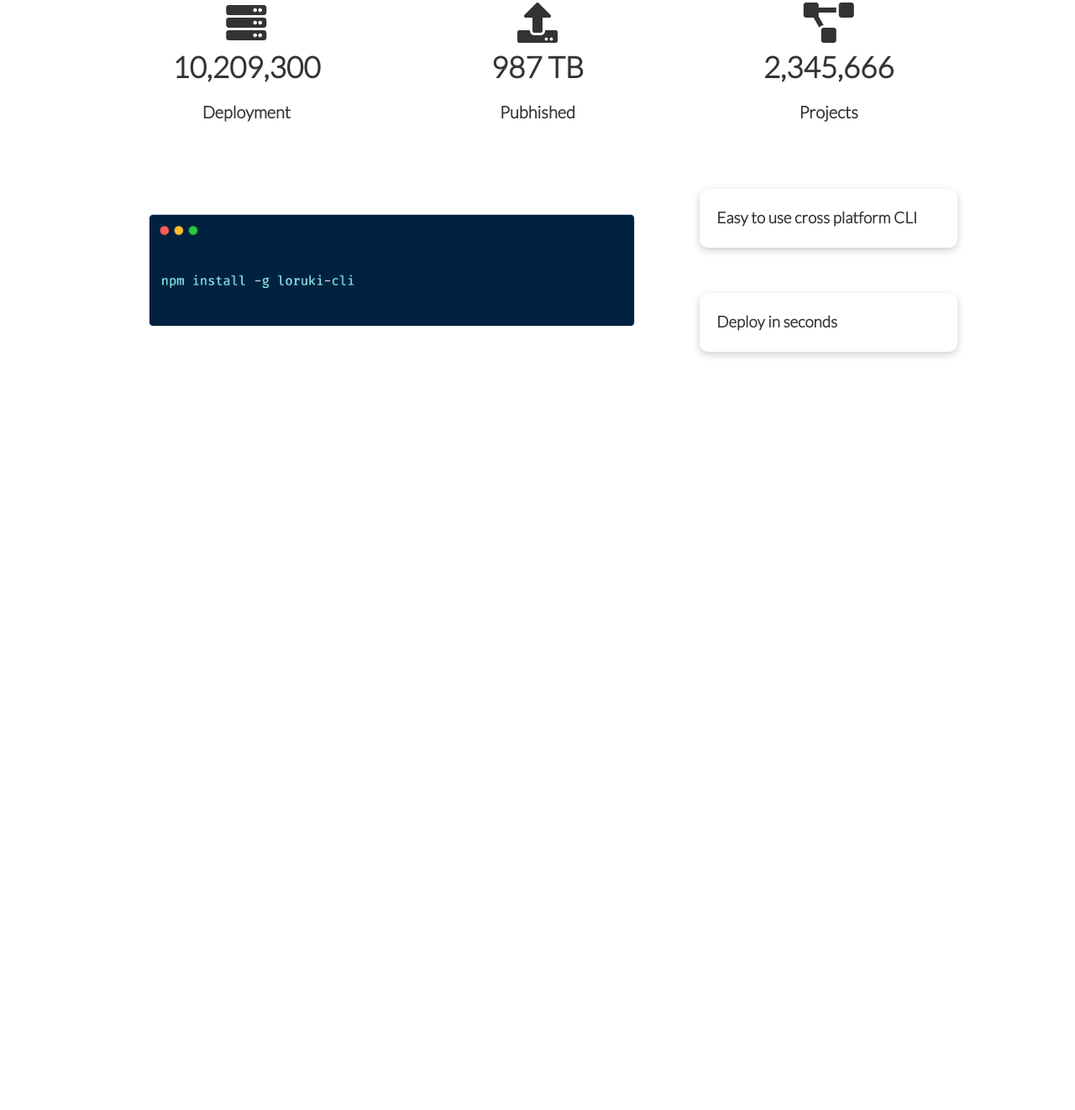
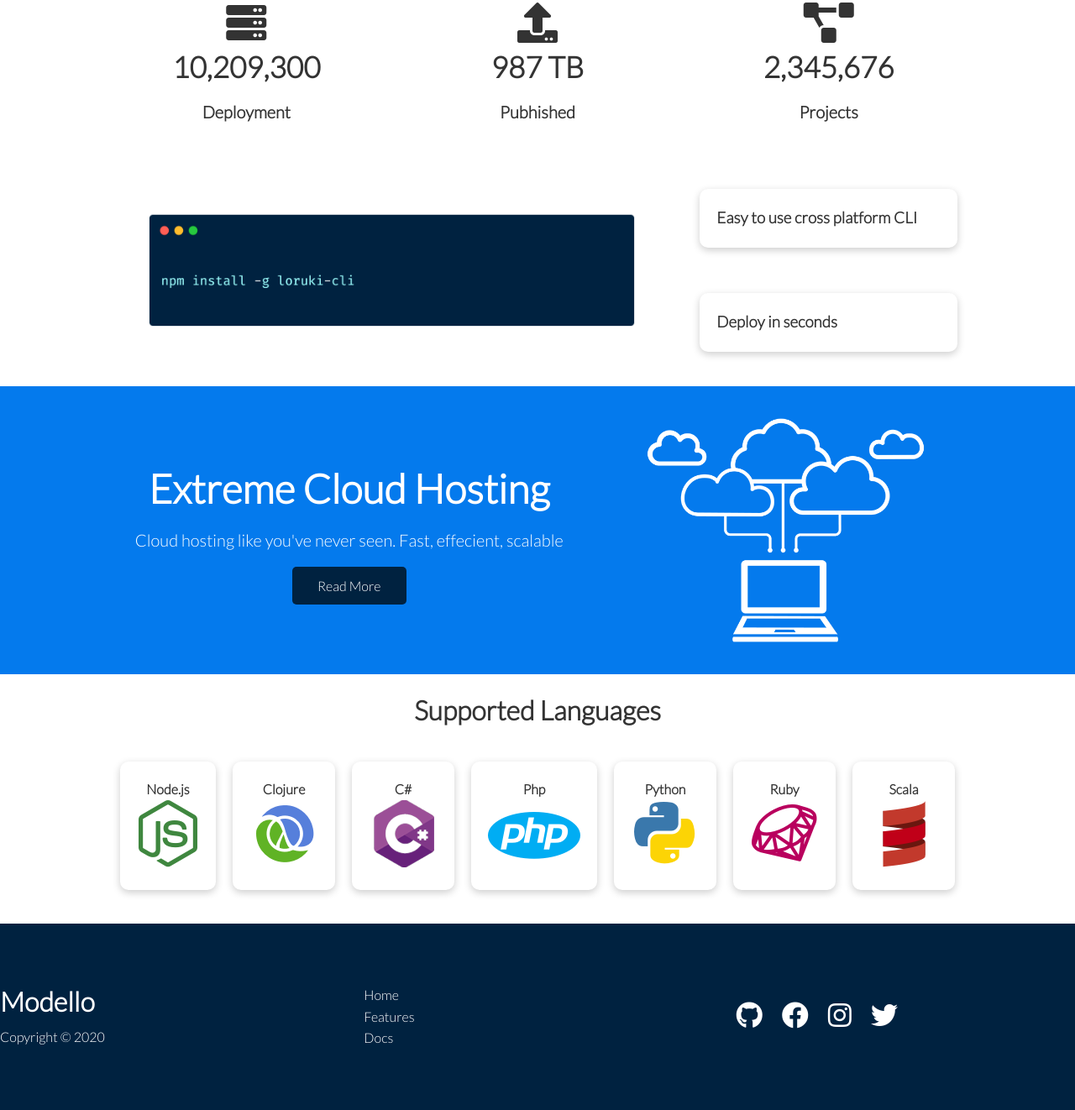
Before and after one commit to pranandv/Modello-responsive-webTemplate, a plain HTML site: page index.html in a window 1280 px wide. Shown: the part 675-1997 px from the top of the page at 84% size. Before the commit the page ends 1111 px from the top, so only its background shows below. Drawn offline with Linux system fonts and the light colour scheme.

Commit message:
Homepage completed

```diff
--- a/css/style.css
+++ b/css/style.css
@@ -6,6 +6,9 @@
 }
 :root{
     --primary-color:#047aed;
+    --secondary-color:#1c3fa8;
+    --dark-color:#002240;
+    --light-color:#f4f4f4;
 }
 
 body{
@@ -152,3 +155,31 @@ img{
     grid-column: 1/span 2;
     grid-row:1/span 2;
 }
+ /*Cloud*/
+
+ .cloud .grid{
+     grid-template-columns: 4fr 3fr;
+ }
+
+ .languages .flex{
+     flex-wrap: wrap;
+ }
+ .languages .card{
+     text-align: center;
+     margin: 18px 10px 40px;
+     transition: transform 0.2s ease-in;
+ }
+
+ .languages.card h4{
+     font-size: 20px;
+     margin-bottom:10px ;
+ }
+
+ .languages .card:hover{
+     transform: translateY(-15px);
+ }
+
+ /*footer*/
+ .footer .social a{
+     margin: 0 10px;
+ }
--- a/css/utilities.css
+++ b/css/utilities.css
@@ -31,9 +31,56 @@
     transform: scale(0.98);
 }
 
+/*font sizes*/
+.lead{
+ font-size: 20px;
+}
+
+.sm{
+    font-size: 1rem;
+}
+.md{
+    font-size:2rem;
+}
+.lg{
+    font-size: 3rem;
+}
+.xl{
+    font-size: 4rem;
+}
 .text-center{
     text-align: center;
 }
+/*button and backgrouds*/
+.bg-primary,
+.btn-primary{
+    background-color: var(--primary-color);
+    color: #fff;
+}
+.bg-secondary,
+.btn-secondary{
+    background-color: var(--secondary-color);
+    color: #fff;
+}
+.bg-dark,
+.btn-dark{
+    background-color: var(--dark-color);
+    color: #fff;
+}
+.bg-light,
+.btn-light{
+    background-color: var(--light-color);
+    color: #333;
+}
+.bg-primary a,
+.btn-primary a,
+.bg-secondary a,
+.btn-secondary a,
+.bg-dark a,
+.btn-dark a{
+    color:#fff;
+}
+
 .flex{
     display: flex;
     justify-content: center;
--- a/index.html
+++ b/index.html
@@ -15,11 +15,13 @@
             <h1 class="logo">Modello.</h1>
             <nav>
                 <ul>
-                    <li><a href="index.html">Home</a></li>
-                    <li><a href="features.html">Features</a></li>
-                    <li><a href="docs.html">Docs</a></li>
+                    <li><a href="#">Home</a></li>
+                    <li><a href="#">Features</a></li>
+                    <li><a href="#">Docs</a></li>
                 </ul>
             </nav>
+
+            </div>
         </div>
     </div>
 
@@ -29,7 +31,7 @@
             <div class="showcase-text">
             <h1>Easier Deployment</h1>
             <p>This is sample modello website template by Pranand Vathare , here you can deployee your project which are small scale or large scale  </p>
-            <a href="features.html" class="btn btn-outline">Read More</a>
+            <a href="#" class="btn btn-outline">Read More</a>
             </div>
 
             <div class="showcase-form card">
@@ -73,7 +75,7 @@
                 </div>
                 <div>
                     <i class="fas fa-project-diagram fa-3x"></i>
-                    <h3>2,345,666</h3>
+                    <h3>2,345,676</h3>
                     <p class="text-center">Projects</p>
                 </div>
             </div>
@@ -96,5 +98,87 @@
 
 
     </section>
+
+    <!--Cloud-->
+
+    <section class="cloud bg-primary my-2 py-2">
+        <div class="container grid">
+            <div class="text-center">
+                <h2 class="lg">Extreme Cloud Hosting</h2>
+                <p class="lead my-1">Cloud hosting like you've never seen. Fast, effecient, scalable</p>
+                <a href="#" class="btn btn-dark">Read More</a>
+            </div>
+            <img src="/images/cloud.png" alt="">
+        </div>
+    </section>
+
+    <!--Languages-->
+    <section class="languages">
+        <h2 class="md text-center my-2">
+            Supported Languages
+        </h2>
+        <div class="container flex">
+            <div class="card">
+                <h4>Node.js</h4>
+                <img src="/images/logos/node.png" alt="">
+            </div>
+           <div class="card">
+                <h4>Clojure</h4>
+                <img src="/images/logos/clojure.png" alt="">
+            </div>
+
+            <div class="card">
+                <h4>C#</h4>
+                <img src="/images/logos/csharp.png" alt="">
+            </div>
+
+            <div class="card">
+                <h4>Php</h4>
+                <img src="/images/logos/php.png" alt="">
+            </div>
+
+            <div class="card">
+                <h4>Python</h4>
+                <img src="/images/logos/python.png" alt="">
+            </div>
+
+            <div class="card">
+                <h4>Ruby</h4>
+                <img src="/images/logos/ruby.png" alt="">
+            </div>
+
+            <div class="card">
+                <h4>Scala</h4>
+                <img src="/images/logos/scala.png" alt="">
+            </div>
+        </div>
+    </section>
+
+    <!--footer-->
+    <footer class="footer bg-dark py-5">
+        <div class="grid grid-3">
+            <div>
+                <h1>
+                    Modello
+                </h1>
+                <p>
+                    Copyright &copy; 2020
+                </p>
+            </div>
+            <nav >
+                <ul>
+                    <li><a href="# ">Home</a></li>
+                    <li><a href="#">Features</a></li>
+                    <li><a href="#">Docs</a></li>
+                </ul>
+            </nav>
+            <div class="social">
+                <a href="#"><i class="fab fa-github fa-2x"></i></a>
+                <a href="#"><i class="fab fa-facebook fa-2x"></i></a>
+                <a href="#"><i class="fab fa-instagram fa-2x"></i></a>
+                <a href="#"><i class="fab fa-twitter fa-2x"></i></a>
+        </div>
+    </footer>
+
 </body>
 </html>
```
• • • • • • •
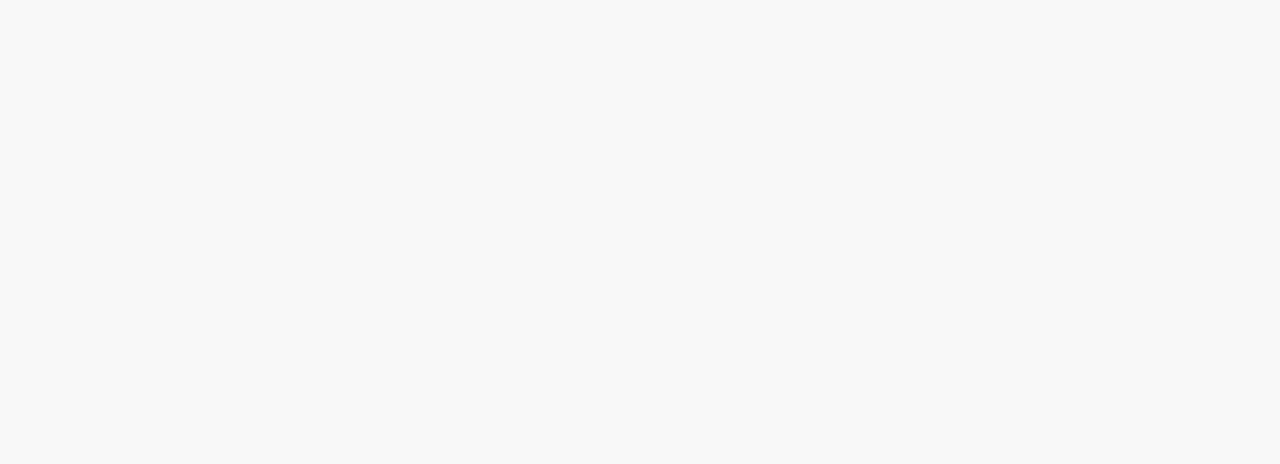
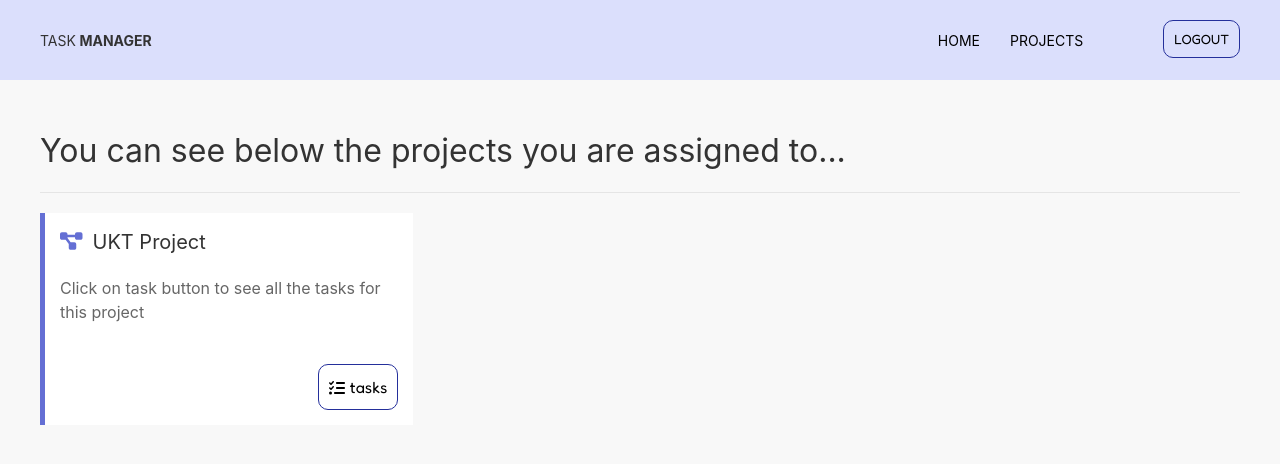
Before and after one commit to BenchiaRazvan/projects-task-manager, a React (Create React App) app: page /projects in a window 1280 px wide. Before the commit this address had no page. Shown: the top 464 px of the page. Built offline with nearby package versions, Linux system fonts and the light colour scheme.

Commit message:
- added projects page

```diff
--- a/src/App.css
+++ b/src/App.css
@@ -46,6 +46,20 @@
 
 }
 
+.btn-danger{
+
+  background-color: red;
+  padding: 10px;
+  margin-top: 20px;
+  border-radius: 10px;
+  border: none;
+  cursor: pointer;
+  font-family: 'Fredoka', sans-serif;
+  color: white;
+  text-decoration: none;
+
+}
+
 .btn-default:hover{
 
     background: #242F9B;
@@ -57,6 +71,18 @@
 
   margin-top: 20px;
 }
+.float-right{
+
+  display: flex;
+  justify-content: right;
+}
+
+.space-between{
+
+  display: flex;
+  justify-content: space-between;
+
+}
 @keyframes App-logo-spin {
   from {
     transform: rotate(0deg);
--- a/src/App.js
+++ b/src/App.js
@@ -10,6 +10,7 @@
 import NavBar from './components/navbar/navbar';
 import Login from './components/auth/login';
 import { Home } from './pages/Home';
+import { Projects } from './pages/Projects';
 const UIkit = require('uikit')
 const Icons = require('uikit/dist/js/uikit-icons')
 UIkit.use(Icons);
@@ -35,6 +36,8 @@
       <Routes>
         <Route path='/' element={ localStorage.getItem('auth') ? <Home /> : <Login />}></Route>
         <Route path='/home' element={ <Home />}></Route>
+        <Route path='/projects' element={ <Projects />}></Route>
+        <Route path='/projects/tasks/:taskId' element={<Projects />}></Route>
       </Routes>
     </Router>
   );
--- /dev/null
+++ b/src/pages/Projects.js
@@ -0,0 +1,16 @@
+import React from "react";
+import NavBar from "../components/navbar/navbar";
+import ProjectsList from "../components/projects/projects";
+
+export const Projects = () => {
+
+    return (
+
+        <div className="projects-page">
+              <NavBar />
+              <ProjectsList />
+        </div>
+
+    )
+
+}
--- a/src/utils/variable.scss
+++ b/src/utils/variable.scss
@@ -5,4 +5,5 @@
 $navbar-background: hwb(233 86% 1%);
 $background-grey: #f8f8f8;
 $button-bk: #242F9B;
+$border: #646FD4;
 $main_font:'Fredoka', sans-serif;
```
• • • • • • •
● **The task**
In the records above, find the lines holding "background". Copy each one.

● **Solution to this problem**
Before and after one commit to pranandv/Modello-responsive-webTemplate, a plain HTML site: page index.html in a window 1280 px wide. Shown: the part 675-1997 px from the top of the page at 84% size. Before the commit the page ends 1111 px from the top, so only its background shows below. Drawn offline with Linux system fonts and the light colour scheme.
+    background-color: var(--primary-color);
+    background-color: var(--secondary-color);
+    background-color: var(--dark-color);
+    background-color: var(--light-color);
+  background-color: red;
     background: #242F9B;
 $navbar-background: hwb(233 86% 1%);
 $background-grey: #f8f8f8;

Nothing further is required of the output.